** Task data follows **

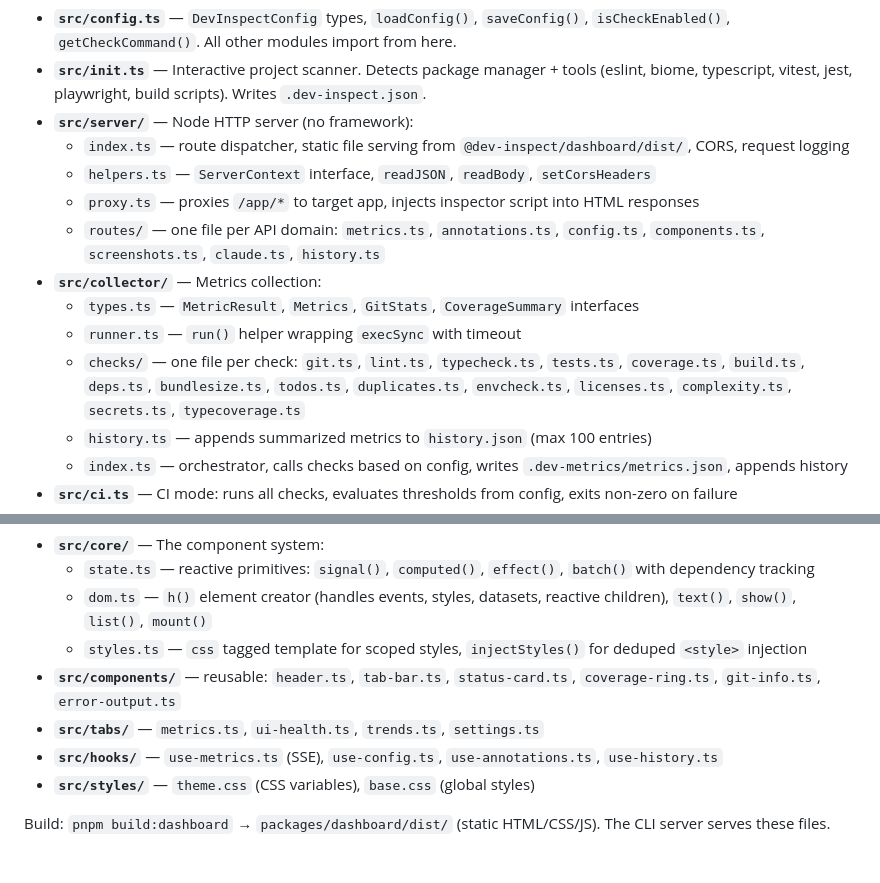
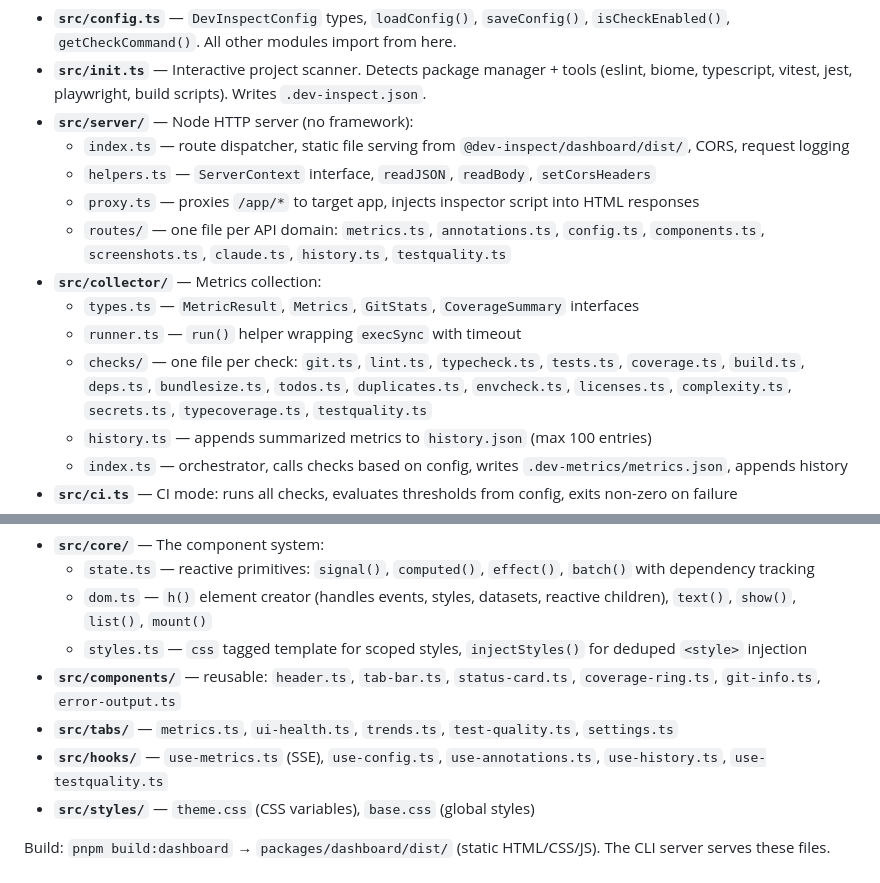
Before and after one commit to GreggX/dev-inspect, a Markdown page: CLAUDE.md, 2 parts joined by grey strips. GitHub-like rendering.

```diff
--- a/CLAUDE.md
+++ b/CLAUDE.md
@@ -42,11 +42,11 @@ Entry point: `src/cli.ts` — parses `--root <path>` flag, dispatches to subcomm
   - `index.ts` — route dispatcher, static file serving from `@dev-inspect/dashboard/dist/`, CORS, request logging
   - `helpers.ts` — `ServerContext` interface, `readJSON`, `readBody`, `setCorsHeaders`
   - `proxy.ts` — proxies `/app/*` to target app, injects inspector script into HTML responses
-  - `routes/` — one file per API domain: `metrics.ts`, `annotations.ts`, `config.ts`, `components.ts`, `screenshots.ts`, `claude.ts`, `history.ts`
+  - `routes/` — one file per API domain: `metrics.ts`, `annotations.ts`, `config.ts`, `components.ts`, `screenshots.ts`, `claude.ts`, `history.ts`, `testquality.ts`
 - **`src/collector/`** — Metrics collection:
   - `types.ts` — `MetricResult`, `Metrics`, `GitStats`, `CoverageSummary` interfaces
   - `runner.ts` — `run()` helper wrapping `execSync` with timeout
-  - `checks/` — one file per check: `git.ts`, `lint.ts`, `typecheck.ts`, `tests.ts`, `coverage.ts`, `build.ts`, `deps.ts`, `bundlesize.ts`, `todos.ts`, `duplicates.ts`, `envcheck.ts`, `licenses.ts`, `complexity.ts`, `secrets.ts`, `typecoverage.ts`
+  - `checks/` — one file per check: `git.ts`, `lint.ts`, `typecheck.ts`, `tests.ts`, `coverage.ts`, `build.ts`, `deps.ts`, `bundlesize.ts`, `todos.ts`, `duplicates.ts`, `envcheck.ts`, `licenses.ts`, `complexity.ts`, `secrets.ts`, `typecoverage.ts`, `testquality.ts`
   - `history.ts` — appends summarized metrics to `history.json` (max 100 entries)
   - `index.ts` — orchestrator, calls checks based on config, writes `.dev-metrics/metrics.json`, appends history
 - **`src/ci.ts`** — CI mode: runs all checks, evaluates thresholds from config, exits non-zero on failure
@@ -66,8 +66,8 @@ Vite + vanilla TypeScript with a custom reactive component system. **No framewor
   - `dom.ts` — `h()` element creator (handles events, styles, datasets, reactive children), `text()`, `show()`, `list()`, `mount()`
   - `styles.ts` — `css` tagged template for scoped styles, `injectStyles()` for deduped `<style>` injection
 - **`src/components/`** — reusable: `header.ts`, `tab-bar.ts`, `status-card.ts`, `coverage-ring.ts`, `git-info.ts`, `error-output.ts`
-- **`src/tabs/`** — `metrics.ts`, `ui-health.ts`, `trends.ts`, `settings.ts`
-- **`src/hooks/`** — `use-metrics.ts` (SSE), `use-config.ts`, `use-annotations.ts`, `use-history.ts`
+- **`src/tabs/`** — `metrics.ts`, `ui-health.ts`, `trends.ts`, `test-quality.ts`, `settings.ts`
+- **`src/hooks/`** — `use-metrics.ts` (SSE), `use-config.ts`, `use-annotations.ts`, `use-history.ts`, `use-testquality.ts`
 - **`src/styles/`** — `theme.css` (CSS variables), `base.css` (global styles)
 
 Build: `pnpm build:dashboard` → `packages/dashboard/dist/` (static HTML/CSS/JS). The CLI server serves these files.
```
Also changed, not shown: README.md (added, +107 -0 lines).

** End of Task data **

* Work task: The records above should be written out in full and unchanged, except that pictures are dropped.

* Result:
Before and after one commit to GreggX/dev-inspect, a Markdown page: CLAUDE.md, 2 parts joined by grey strips. GitHub-like rendering.

```diff
--- a/CLAUDE.md
+++ b/CLAUDE.md
@@ -42,11 +42,11 @@ Entry point: `src/cli.ts` — parses `--root <path>` flag, dispatches to subcomm
   - `index.ts` — route dispatcher, static file serving from `@dev-inspect/dashboard/dist/`, CORS, request logging
   - `helpers.ts` — `ServerContext` interface, `readJSON`, `readBody`, `setCorsHeaders`
   - `proxy.ts` — proxies `/app/*` to target app, injects inspector script into HTML responses
-  - `routes/` — one file per API domain: `metrics.ts`, `annotations.ts`, `config.ts`, `components.ts`, `screenshots.ts`, `claude.ts`, `history.ts`
+  - `routes/` — one file per API domain: `metrics.ts`, `annotations.ts`, `config.ts`, `components.ts`, `screenshots.ts`, `claude.ts`, `history.ts`, `testquality.ts`
 - **`src/collector/`** — Metrics collection:
   - `types.ts` — `MetricResult`, `Metrics`, `GitStats`, `CoverageSummary` interfaces
   - `runner.ts` — `run()` helper wrapping `execSync` with timeout
-  - `checks/` — one file per check: `git.ts`, `lint.ts`, `typecheck.ts`, `tests.ts`, `coverage.ts`, `build.ts`, `deps.ts`, `bundlesize.ts`, `todos.ts`, `duplicates.ts`, `envcheck.ts`, `licenses.ts`, `complexity.ts`, `secrets.ts`, `typecoverage.ts`
+  - `checks/` — one file per check: `git.ts`, `lint.ts`, `typecheck.ts`, `tests.ts`, `coverage.ts`, `build.ts`, `deps.ts`, `bundlesize.ts`, `todos.ts`, `duplicates.ts`, `envcheck.ts`, `licenses.ts`, `complexity.ts`, `secrets.ts`, `typecoverage.ts`, `testquality.ts`
   - `history.ts` — appends summarized metrics to `history.json` (max 100 entries)
   - `index.ts` — orchestrator, calls checks based on config, writes `.dev-metrics/metrics.json`, appends history
 - **`src/ci.ts`** — CI mode: runs all checks, evaluates thresholds from config, exits non-zero on failure
@@ -66,8 +66,8 @@ Vite + vanilla TypeScript with a custom reactive component system. **No framewor
   - `dom.ts` — `h()` element creator (handles events, styles, datasets, reactive children), `text()`, `show()`, `list()`, `mount()`
   - `styles.ts` — `css` tagged template for scoped styles, `injectStyles()` for deduped `<style>` injection
 - **`src/components/`** — reusable: `header.ts`, `tab-bar.ts`, `status-card.ts`, `coverage-ring.ts`, `git-info.ts`, `error-output.ts`
-- **`src/tabs/`** — `metrics.ts`, `ui-health.ts`, `trends.ts`, `settings.ts`
-- **`src/hooks/`** — `use-metrics.ts` (SSE), `use-config.ts`, `use-annotations.ts`, `use-history.ts`
+- **`src/tabs/`** — `metrics.ts`, `ui-health.ts`, `trends.ts`, `test-quality.ts`, `settings.ts`
+- **`src/hooks/`** — `use-metrics.ts` (SSE), `use-config.ts`, `use-annotations.ts`, `use-history.ts`, `use-testquality.ts`
 - **`src/styles/`** — `theme.css` (CSS variables), `base.css` (global styles)
 
 Build: `pnpm build:dashboard` → `packages/dashboard/dist/` (static HTML/CSS/JS). The CLI server serves these files.
```
Also changed, not shown: README.md (added, +107 -0 lines).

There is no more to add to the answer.